What is Material Weakness?

Material Weakness

Share This...

Material Weakness

A material weakness refers to a deficiency in a company’s internal control over financial reporting that creates a reasonable possibility that a material misstatement in the financial statements will not be prevented or detected on a timely basis.

Internal controls are policies and procedures designed to provide reasonable assurance that the company’s operations are effective and efficient, that its financial reporting is reliable, and that it is in compliance with applicable laws and regulations.

A material weakness might exist due to factors such as:

  • Insufficient oversight by the company’s leadership.
  • Lack of segregation of duties (i.e., one person has control over all parts of a significant process, increasing the chance for error or fraud).
  • Information technology controls are weak (e.g., lack of controls over system access, changes, data integrity, etc.).
  • Personnel lack the qualifications and training to perform their assigned functions.
  • Key reconciliations of significant accounts are not performed.

An example could be a company lacking a process to review and reconcile its financial statements. Without this control, there is an increased risk that errors or fraudulent activity could occur and not be detected, leading to materially incorrect financial statements.

Auditors are responsible for assessing a company’s internal controls as part of their audit process, and they are required to communicate any material weaknesses they identify to those charged with governance.

Example of Material Weakness

Let’s say a software company named “TechSoft Inc.” has poor controls over recognizing revenue from its software licenses. According to the revenue recognition principle, revenue should only be recognized when it is earned and realizable. This means that for TechSoft Inc., they should only recognize revenue from their software licenses once the software has been delivered and installed at the client’s site and the payment is either received or reasonably assured.

However, suppose TechSoft Inc. has a system where revenue from software licenses is automatically recognized once the sales order is logged into the system, even before the software is delivered or the payment is confirmed. This might lead to overstatement of revenues if the software cannot be successfully delivered or if the customer defaults on the payment.

This deficiency in the internal control over revenue recognition is a material weakness. It is “material” because an overstatement of revenue could potentially mislead investors or creditors about the company’s financial health. It could also impact decision-making regarding the company’s operations.

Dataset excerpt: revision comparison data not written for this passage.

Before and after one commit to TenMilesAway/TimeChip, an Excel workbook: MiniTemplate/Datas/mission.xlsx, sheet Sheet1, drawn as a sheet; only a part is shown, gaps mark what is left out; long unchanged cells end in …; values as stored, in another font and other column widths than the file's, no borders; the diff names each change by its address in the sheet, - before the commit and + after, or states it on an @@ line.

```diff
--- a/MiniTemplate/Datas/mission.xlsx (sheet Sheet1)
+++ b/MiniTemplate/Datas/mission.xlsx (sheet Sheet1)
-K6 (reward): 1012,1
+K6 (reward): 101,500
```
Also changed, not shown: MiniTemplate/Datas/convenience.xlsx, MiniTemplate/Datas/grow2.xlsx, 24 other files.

To correct this material weakness, TechSoft Inc. would need to improve its internal controls, for example by not recognizing revenue until all the necessary conditions are fulfilled: the software is delivered and installed, and the payment is received or reasonably assured.

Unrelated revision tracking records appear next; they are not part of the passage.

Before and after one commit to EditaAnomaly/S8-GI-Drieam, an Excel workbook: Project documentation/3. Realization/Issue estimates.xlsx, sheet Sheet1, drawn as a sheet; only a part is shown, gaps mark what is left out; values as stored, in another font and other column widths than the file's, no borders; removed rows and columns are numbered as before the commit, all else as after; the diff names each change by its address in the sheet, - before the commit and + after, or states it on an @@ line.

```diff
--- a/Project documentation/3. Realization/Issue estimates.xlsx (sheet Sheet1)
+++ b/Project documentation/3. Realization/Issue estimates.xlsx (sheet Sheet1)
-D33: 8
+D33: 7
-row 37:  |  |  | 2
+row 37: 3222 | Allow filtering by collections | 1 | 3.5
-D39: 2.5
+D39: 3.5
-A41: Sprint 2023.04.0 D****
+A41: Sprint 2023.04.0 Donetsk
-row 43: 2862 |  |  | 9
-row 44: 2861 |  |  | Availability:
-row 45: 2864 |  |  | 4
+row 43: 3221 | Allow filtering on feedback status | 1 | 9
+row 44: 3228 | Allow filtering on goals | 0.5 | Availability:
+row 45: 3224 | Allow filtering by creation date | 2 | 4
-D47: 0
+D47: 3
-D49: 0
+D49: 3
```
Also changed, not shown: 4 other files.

Other Posts You'll Like...

Want to Pass as Fast as Possible?

(and avoid failing sections?)

Watch one of our free "Study Hacks" trainings for a free walkthrough of the SuperfastCPA study methods that have helped so many candidates pass their sections faster and avoid failing scores...